Money and the Climate Crisis

Mona Ali , Anna Gelpern, Avinash Persaud, Rishikesh Ram Bhandary, Brad Setser, and Adam Tooze in Phenomenal World’s The Polycrisis:

The conclusion of COP27 reflected persisting uncertainties around coordinated global action towards decarbonization. Major agreements—including the establishment of a loss and damage fund—were reached, but the burden of mounting debt among global South countries continued to limit climate ambition.

The second event convened by The Polycrisis begins with COP27 and tackles the larger constraints in the global financial system, the role of private finance and multilateral development banks, the possibilities of debt restructuring, and new avenues to rethink climate finance. The discussion featured Mona Ali, Rishikesh Ram Bhandary, Anna Gelpern, Avinash Persaud, and Brad Setser, and was moderated by Adam Tooze.

A recording of the event can be viewed here. This transcript has been lightly edited for length and clarity.

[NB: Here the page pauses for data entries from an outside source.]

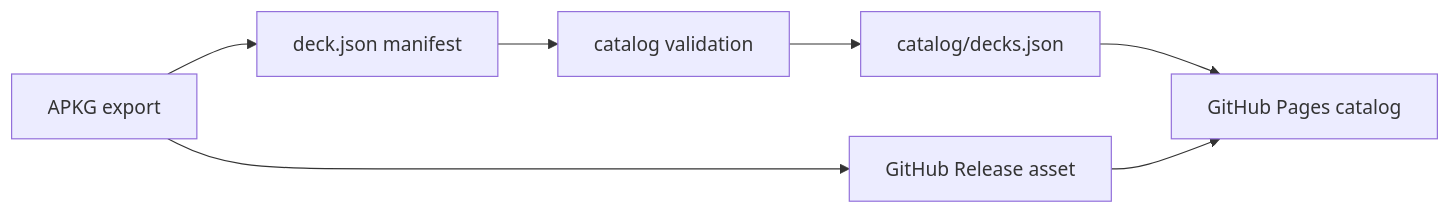
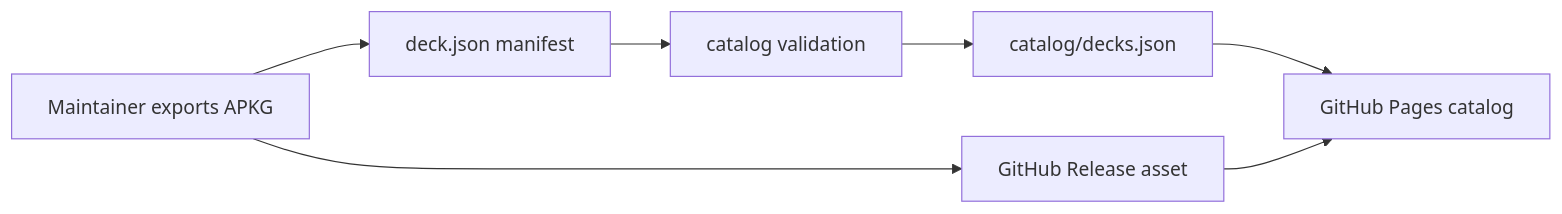
Before and after one commit to Enceladus-X/deckhub: the diagram in README.md, drawn with Mermaid. The commit also changed other lines of this file and 8 other files, not shown here.

Commit message:
Switch DeckHub to maintainer-curated publishing

````diff
--- a/README.md
+++ b/README.md
@@ -37,9 +47,9 @@
 ```mermaid
 flowchart LR
-    A["APKG export"] --> B["GitHub Release asset"]
+    A["Maintainer exports APKG"] --> B["GitHub Release asset"]
     A --> C["deck.json manifest"]
     C --> D["catalog validation"]
     D --> E["catalog/decks.json"]
     E --> F["GitHub Pages catalog"]
     B --> F
 ```
````
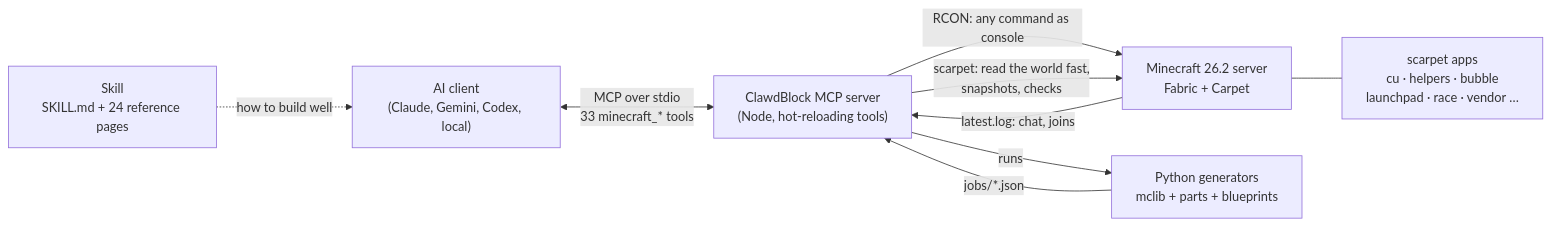
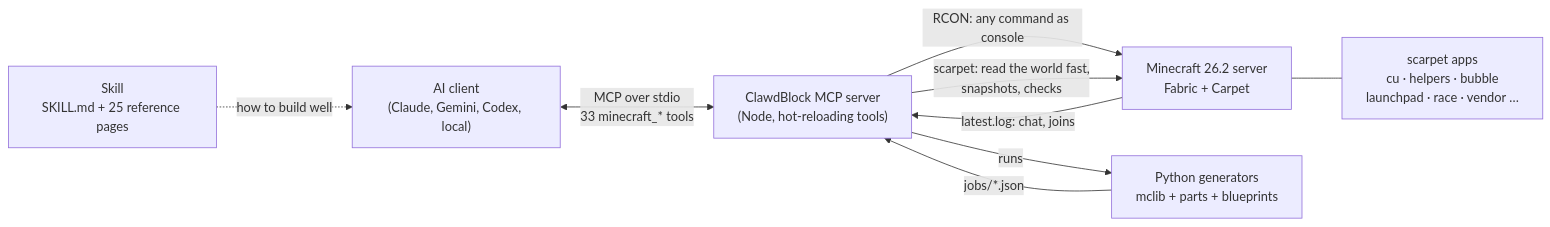
One commit to sagistiki/pink-golem changed the diagram in README.md. Above: the diagram before and after it, drawn with Mermaid. The commit also changed other lines of this file and 7 other files, not shown here.

````diff
--- a/README.md
+++ b/README.md
@@ -117,11 +119,11 @@
 ```mermaid
 flowchart LR
     AI["AI client<br/>(Claude, Gemini, Codex, local)"] <-- "MCP over stdio<br/>33 minecraft_* tools" --> MCP["ClawdBlock MCP server<br/>(Node, hot-reloading tools)"]
     MCP -- "RCON: any command as console" --> MC["Minecraft 26.2 server<br/>Fabric + Carpet"]
     MC -- "latest.log: chat, joins" --> MCP
     MCP -- "scarpet: read the world fast,<br/>snapshots, checks" --> MC
     MC --- APPS["scarpet apps<br/>cu · helpers · bubble<br/>launchpad · race · vendor …"]
     MCP -- "runs" --> GEN["Python generators<br/>mclib + parts + blueprints"]
     GEN -- "jobs/*.json" --> MCP
-    SKILL["Skill<br/>SKILL.md + 24 reference pages"] -. "how to build well" .-> AI
+    SKILL["Skill<br/>SKILL.md + 25 reference pages"] -. "how to build well" .-> AI
 ```
````
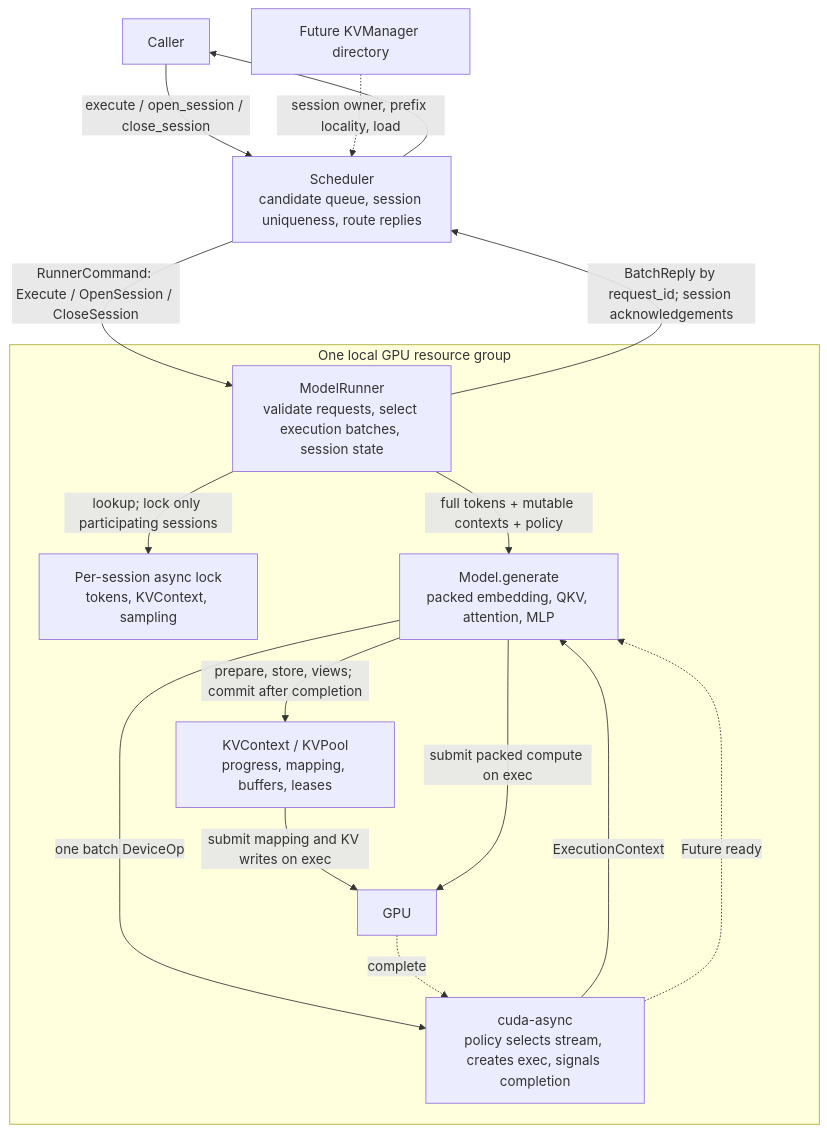
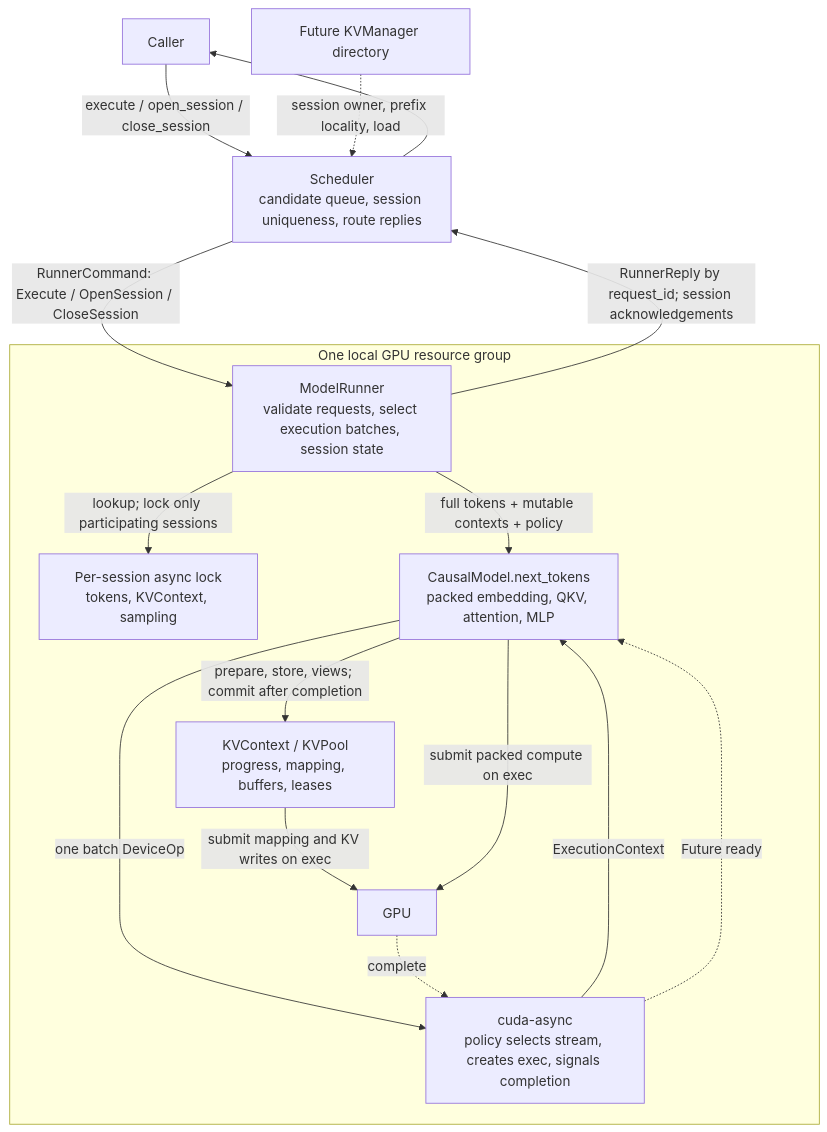
Before and after one commit to pochenai/llm-inference-lab: the first of 3 diagrams in design/spec.md, drawn with Mermaid. The commit also changed other lines of this file and 18 other files, not shown here.

Commit message:
feat(engine): unify causal model execution and reuse Qwen workspace

````diff
--- a/design/spec.md
+++ b/design/spec.md
@@ -37,25 +37,25 @@
 ```mermaid
 flowchart TB
     Caller["Caller"] -->|"execute / open_session / close_session"| S["Scheduler<br/>candidate queue, session uniqueness, route replies"]
     S -->|"RunnerCommand: Execute / OpenSession / CloseSession"| R
     subgraph Worker["One local GPU resource group"]
         R["ModelRunner<br/>validate requests, select execution batches, session state"]
         H["Per-session async lock<br/>tokens, KVContext, sampling"]
-        M["Model.generate<br/>packed embedding, QKV, attention, MLP"]
+        M["CausalModel.next_tokens<br/>packed embedding, QKV, attention, MLP"]
         K["KVContext / KVPool<br/>progress, mapping, buffers, leases"]
         A["cuda-async<br/>policy selects stream, creates exec, signals completion"]
         G["GPU"]
         R -->|"lookup; lock only participating sessions"| H
         R -->|"full tokens + mutable contexts + policy"| M
         M -->|"prepare, store, views; commit after completion"| K
         M -->|"one batch DeviceOp"| A
         A -->|"ExecutionContext"| M
         K -->|"submit mapping and KV writes on exec"| G
         M -->|"submit packed compute on exec"| G
         G -.->|"complete"| A
         A -.->|"Future ready"| M
     end
-    R -->|"BatchReply by request_id; session acknowledgements"| S
+    R -->|"RunnerReply by request_id; session acknowledgements"| S
     S --> Caller
     D["Future KVManager directory"] -.->|"session owner, prefix locality, load"| S
 ```
````
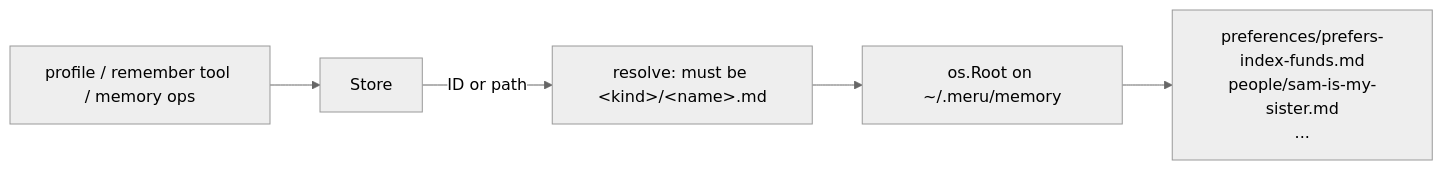
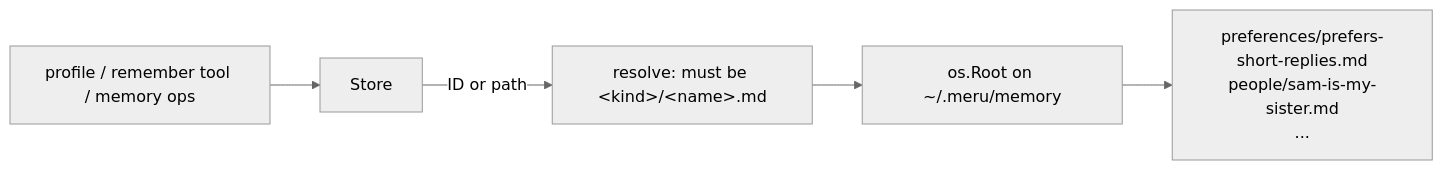
The diagram in docs/coding-notes/memory.md (aarora79/meru), drawn with Mermaid (neutral theme) before and after one commit. The commit also changed other lines of this file and 132 other files, not shown here.

````diff
--- a/docs/coding-notes/memory.md
+++ b/docs/coding-notes/memory.md
@@ -38,7 +38,7 @@
 ```mermaid
 flowchart LR
     caller["profile / remember tool / memory ops"] --> store["Store"]
     store -- "ID or path" --> resolve["resolve: must be &lt;kind&gt;/&lt;name&gt;.md"]
     resolve --> root["os.Root on ~/.meru/memory"]
-    root --> files["preferences/prefers-index-funds.md<br/>people/sam-is-my-sister.md<br/>..."]
+    root --> files["preferences/prefers-short-replies.md<br/>people/sam-is-my-sister.md<br/>..."]
 ```
````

A conversation on climate and the global financial architecture

ADAM TOOZE: It seems to me that there are four key issues for us to discuss. The first is the question of sovereign debt restructuring. Looming over that is the role of private finance in addressing development issues, and climate finance issues in particular. Then there is the role of multinational financial institutions: the World Bank and the IMF. But the obvious place to start is with COP27, and where we’re at now.

Avinash, from your point of view, where do things stand, particularly with the Bridgetown Initiative? You and Barbados Prime Minister Mia Mottley have developed this clearly formulated program for a route out of the impasse we find ourselves in.

More here.